My helicopter pilot brain shouted “How fast?

You see, there’s a little thing called retreating blade stall which normally limits the airspeed of a helicopter. I don’t know of any helicopter capable of going 280 miles per hour. Certainly not one with a single main rotor system.

But hell, I’m not an expert. I’m just a pilot. What do I know?

Bo 105P
German Army BO 105P photo by Joey Quan.

So I looked it up the MBB Bo 105 on Wikipedia. And I scrolled down to the Specifications Section. And I learned the following specs:

  • Never exceed speed: 270 km/h (145 knots, 167 mph)
  • Maximum speed: 242 km/h (131 knots, 150 mph)
  • Cruise speed: 204 km/h (110 knots, 127 mph)

280 miles per hour? How about 150 miles per hour?
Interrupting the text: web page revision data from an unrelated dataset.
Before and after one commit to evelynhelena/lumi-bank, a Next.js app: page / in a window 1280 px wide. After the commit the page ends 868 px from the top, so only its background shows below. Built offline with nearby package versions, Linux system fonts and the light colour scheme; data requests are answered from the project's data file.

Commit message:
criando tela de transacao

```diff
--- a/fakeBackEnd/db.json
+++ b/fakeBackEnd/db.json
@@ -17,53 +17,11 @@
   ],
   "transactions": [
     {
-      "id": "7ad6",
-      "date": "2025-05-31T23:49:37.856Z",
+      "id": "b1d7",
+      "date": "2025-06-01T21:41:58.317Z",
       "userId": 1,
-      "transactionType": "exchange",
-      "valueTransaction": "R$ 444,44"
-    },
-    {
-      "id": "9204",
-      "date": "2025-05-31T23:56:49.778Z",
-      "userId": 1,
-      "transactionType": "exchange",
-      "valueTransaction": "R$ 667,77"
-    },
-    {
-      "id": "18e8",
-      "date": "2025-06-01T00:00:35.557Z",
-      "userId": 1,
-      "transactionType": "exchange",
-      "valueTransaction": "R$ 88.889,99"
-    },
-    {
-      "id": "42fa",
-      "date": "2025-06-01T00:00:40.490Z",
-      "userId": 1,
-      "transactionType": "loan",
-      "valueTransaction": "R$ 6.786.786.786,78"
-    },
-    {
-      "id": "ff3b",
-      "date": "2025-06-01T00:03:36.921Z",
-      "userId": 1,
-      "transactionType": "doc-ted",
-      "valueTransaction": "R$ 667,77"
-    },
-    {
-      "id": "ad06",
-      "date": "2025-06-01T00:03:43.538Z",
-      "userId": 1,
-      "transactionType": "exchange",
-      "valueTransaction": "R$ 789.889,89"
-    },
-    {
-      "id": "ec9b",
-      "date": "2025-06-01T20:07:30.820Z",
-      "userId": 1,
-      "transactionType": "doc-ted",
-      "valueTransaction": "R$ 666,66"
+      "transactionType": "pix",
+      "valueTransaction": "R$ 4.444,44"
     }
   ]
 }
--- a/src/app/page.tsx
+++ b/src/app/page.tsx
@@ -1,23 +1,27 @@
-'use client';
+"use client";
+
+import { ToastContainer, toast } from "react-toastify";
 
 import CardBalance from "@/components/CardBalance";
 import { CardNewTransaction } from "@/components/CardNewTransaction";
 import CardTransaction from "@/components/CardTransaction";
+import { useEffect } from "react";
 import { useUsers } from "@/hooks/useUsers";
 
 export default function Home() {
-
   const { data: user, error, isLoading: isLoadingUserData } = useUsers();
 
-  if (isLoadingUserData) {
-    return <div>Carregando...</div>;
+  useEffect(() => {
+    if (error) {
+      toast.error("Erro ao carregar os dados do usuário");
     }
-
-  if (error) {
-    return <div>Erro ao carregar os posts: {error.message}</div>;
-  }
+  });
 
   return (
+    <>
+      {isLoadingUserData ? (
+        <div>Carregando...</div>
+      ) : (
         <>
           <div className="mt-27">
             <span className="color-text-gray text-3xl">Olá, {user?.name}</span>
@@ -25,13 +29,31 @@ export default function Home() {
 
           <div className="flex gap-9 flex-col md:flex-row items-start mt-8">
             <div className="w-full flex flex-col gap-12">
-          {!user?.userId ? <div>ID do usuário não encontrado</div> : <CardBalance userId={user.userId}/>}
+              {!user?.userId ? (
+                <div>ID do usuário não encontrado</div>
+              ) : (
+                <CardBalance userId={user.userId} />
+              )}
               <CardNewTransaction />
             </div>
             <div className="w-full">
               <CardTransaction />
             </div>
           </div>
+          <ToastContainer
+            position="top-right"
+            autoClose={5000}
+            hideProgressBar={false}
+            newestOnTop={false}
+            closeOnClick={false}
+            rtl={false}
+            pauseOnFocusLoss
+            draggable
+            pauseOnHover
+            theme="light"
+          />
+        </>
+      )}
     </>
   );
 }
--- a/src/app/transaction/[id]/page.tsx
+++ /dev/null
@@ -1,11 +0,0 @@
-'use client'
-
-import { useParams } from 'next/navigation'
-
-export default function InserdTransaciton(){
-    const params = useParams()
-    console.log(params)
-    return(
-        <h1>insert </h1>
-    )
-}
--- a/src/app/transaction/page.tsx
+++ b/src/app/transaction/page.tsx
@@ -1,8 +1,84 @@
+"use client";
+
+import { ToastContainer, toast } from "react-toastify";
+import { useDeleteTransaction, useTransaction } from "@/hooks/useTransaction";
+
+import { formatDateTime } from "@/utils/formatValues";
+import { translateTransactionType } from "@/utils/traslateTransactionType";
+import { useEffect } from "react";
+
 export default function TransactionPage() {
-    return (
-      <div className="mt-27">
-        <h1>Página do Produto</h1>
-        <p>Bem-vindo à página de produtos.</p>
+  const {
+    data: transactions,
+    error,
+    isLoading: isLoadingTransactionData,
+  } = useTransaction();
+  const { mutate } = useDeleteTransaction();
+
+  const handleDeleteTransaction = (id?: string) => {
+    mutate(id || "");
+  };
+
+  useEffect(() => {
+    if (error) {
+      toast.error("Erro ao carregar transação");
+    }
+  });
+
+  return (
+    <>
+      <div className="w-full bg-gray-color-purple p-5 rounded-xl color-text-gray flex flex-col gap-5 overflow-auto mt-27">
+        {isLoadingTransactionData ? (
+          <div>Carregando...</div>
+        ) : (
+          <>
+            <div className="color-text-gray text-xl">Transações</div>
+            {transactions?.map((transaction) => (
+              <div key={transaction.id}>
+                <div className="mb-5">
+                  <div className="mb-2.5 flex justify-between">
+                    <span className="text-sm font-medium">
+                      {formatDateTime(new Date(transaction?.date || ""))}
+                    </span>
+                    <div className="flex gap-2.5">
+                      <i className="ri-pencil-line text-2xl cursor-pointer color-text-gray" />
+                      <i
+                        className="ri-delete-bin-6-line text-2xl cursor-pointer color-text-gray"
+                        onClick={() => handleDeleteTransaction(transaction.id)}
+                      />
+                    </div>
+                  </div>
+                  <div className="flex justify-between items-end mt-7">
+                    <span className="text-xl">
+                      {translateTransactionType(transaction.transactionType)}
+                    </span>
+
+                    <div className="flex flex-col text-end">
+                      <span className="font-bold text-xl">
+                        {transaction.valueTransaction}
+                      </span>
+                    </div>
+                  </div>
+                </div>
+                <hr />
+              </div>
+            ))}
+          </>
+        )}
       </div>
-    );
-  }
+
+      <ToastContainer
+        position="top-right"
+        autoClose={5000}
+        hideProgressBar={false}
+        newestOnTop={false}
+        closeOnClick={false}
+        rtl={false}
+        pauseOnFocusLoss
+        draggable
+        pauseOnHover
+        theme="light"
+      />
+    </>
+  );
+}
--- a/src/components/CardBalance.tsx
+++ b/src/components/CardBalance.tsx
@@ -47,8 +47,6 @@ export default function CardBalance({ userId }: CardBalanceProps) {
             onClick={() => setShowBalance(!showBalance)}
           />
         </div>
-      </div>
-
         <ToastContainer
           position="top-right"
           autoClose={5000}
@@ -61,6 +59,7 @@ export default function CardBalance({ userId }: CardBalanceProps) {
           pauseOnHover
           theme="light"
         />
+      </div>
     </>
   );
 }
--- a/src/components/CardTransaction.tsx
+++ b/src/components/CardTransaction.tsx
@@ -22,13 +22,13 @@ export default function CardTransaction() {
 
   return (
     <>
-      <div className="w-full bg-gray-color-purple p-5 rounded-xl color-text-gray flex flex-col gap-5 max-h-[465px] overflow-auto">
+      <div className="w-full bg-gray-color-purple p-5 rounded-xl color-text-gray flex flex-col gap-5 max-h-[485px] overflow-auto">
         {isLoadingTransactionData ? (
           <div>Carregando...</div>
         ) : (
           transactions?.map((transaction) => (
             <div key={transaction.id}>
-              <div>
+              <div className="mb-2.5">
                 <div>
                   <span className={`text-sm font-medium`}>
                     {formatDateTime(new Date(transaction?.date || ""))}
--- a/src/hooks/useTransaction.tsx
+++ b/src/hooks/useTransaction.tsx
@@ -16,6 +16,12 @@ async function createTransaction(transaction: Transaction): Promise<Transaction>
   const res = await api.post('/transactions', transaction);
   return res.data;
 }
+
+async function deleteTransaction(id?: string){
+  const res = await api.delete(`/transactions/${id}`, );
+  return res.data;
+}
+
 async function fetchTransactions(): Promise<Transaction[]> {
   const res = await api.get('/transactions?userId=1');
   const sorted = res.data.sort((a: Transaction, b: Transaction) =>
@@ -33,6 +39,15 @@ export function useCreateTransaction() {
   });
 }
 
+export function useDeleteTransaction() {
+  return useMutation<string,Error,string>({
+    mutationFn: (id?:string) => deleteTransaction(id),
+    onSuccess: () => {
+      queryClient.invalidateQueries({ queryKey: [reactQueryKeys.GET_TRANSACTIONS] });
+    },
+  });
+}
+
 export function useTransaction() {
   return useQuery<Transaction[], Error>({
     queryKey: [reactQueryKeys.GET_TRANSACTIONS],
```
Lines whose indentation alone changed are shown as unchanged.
That’s more reasonable.

And, coincidentally, it’s the never exceed speed for my Robinson R44 Raven II — although, admittedly, I don’t have any ventral-mounted, swiveling twenty millimeter cannons.

Come on, guys! Do your homework! I know it’s fiction, but when you discuss the capabilities of an aircraft that actually exists, how about getting it right?

2 thoughts on “Clive Cussler Doesn’t Know Much about Helicopters

  1. The Sikorsky X2 is the only helicopter I can think of that could come close to that speed. It has a propreller that helps push the aircraft in addition to the co-axial rotor system. From Wikipedia:

    Maximum speed: 260 knots (299 mph, 481 km/h)
    Cruise speed: 250 knots (287.5 mph, 460 km/h)

    (http://en.wikipedia.org/wiki/Sikorsky_X2)

  2. It’s quite common for authors to look up data and forget to write down the right terms (kilometers vs miles). Sometimes they fudge the numbers assuming the reader won’t look up the correct data, because they need the better performance to spice up the story. Jules Verne did the same thing in his story about shooting a capsule to the moon. He had the escape velocity correct, (great for scientific information 100 years before we put a satellite into orbit) but fudged on the G forces from the cannon launched capsule so that the people inside would survive. The correct G loading would have flattened the occupants like pancakes, but that would have spoiled the story. I like to download H. G. Wells and Jules Verne stories as they are public domain. I love the humor derived from fudging the correct data and story endings due to being written just before the science is perfected like in H. G. Wells story of the War of the Worlds where we learned the secret of how to control an airplane to keep it from always crashing from the Martians (who did die from our diseases – since we already had this knowledge from infecting the American indians. ;^)

What do you think?